What you are asked to do: Below are the records to retype. Keep every character exactly and leave out the pictures.

[Difference listings]
-- -- --
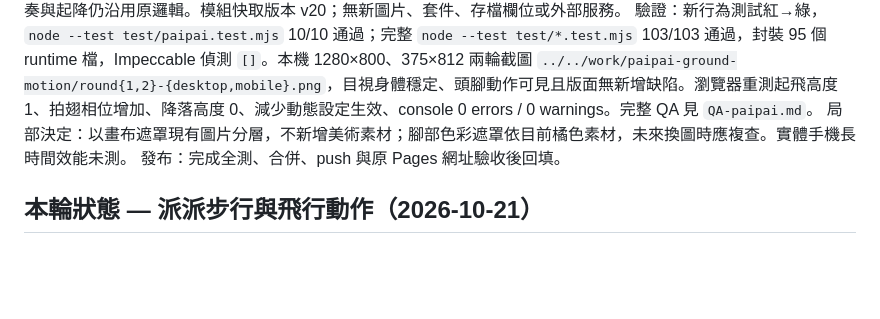
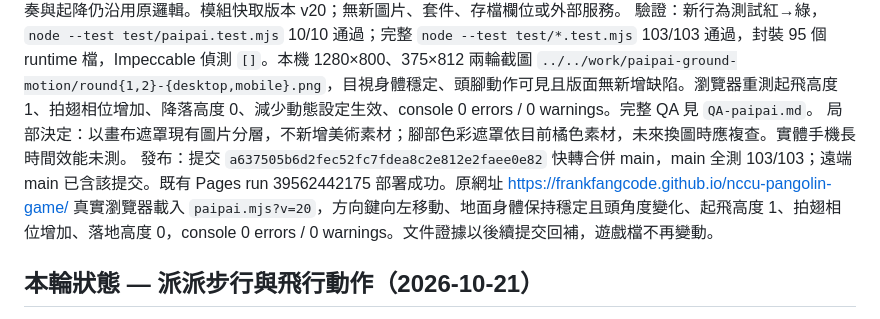
Before and after one commit to Frankfangcode/nccu-pangolin-game, a Markdown page: HANDOFF.md, the part around the change. GitHub-like rendering; blank space fills up the shorter version.

Commit message:
Record PaiPai walking release verification [skip ci]

```diff
--- a/HANDOFF.md
+++ b/HANDOFF.md
@@ -3,7 +3,7 @@
 修改：以現有地面臺灣藍鵲圖片在 Canvas 上分出固定身體／尾巴、可轉動頭部與橘色雙腳；走路時只依實際步距改變頭角度和腳姿，停住恢復安定。地面移除整隻鳥的上下浮動及傾斜；飛行素材、拍翅節奏與起降仍沿用原邏輯。模組快取版本 v20；無新圖片、套件、存檔欄位或外部服務。
 驗證：新行為測試紅→綠，`node --test test/paipai.test.mjs` 10/10 通過；完整 `node --test test/*.test.mjs` 103/103 通過，封裝 95 個 runtime 檔，Impeccable 偵測 `[]`。本機 1280×800、375×812 兩輪截圖 `../../work/paipai-ground-motion/round{1,2}-{desktop,mobile}.png`，目視身體穩定、頭腳動作可見且版面無新增缺陷。瀏覽器重測起飛高度 1、拍翅相位增加、降落高度 0、減少動態設定生效、console 0 errors / 0 warnings。完整 QA 見 `QA-paipai.md`。
 局部決定：以畫布遮罩現有圖片分層，不新增美術素材；腳部色彩遮罩依目前橘色素材，未來換圖時應複查。實體手機長時間效能未測。
-發布：完成全測、合併、push 與原 Pages 網址驗收後回填。
+發布：提交 `a637505b6d2fec52fc7fdea8c2e812e2faee0e82` 快轉合併 main，main 全測 103/103；遠端 main 已含該提交。既有 Pages run 39562442175 部署成功。原網址 https://frankfangcode.github.io/nccu-pangolin-game/ 真實瀏覽器載入 `paipai.mjs?v=20`，方向鍵向左移動、地面身體保持穩定且頭角度變化、起飛高度 1、拍翅相位增加、落地高度 0，console 0 errors / 0 warnings。文件證據以後續提交回補，遊戲檔不再變動。
 
 ## 本輪狀態 — 派派步行與飛行動作（2026-10-21）
 目標：只改善派派走路、飛行與起降的姿勢和節奏，保留校園版、控制方式、建築與探索流程。工作分支 `paipai-motion` 自同步的 `origin/main` 490962d 開始；開工時無未提交修改。
```
Also changed, not shown: QA-paipai.md (+1 -0 lines).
-- -- --
Output below:
Before and after one commit to Frankfangcode/nccu-pangolin-game, a Markdown page: HANDOFF.md, the part around the change. GitHub-like rendering; blank space fills up the shorter version.

Commit message:
Record PaiPai walking release verification [skip ci]

```diff
--- a/HANDOFF.md
+++ b/HANDOFF.md
@@ -3,7 +3,7 @@
 修改：以現有地面臺灣藍鵲圖片在 Canvas 上分出固定身體／尾巴、可轉動頭部與橘色雙腳；走路時只依實際步距改變頭角度和腳姿，停住恢復安定。地面移除整隻鳥的上下浮動及傾斜；飛行素材、拍翅節奏與起降仍沿用原邏輯。模組快取版本 v20；無新圖片、套件、存檔欄位或外部服務。
 驗證：新行為測試紅→綠，`node --test test/paipai.test.mjs` 10/10 通過；完整 `node --test test/*.test.mjs` 103/103 通過，封裝 95 個 runtime 檔，Impeccable 偵測 `[]`。本機 1280×800、375×812 兩輪截圖 `../../work/paipai-ground-motion/round{1,2}-{desktop,mobile}.png`，目視身體穩定、頭腳動作可見且版面無新增缺陷。瀏覽器重測起飛高度 1、拍翅相位增加、降落高度 0、減少動態設定生效、console 0 errors / 0 warnings。完整 QA 見 `QA-paipai.md`。
 局部決定：以畫布遮罩現有圖片分層，不新增美術素材；腳部色彩遮罩依目前橘色素材，未來換圖時應複查。實體手機長時間效能未測。
-發布：完成全測、合併、push 與原 Pages 網址驗收後回填。
+發布：提交 `a637505b6d2fec52fc7fdea8c2e812e2faee0e82` 快轉合併 main，main 全測 103/103；遠端 main 已含該提交。既有 Pages run 39562442175 部署成功。原網址 https://frankfangcode.github.io/nccu-pangolin-game/ 真實瀏覽器載入 `paipai.mjs?v=20`，方向鍵向左移動、地面身體保持穩定且頭角度變化、起飛高度 1、拍翅相位增加、落地高度 0，console 0 errors / 0 warnings。文件證據以後續提交回補，遊戲檔不再變動。
 
 ## 本輪狀態 — 派派步行與飛行動作（2026-10-21）
 目標：只改善派派走路、飛行與起降的姿勢和節奏，保留校園版、控制方式、建築與探索流程。工作分支 `paipai-motion` 自同步的 `origin/main` 490962d 開始；開工時無未提交修改。
```
Also changed, not shown: QA-paipai.md (+1 -0 lines).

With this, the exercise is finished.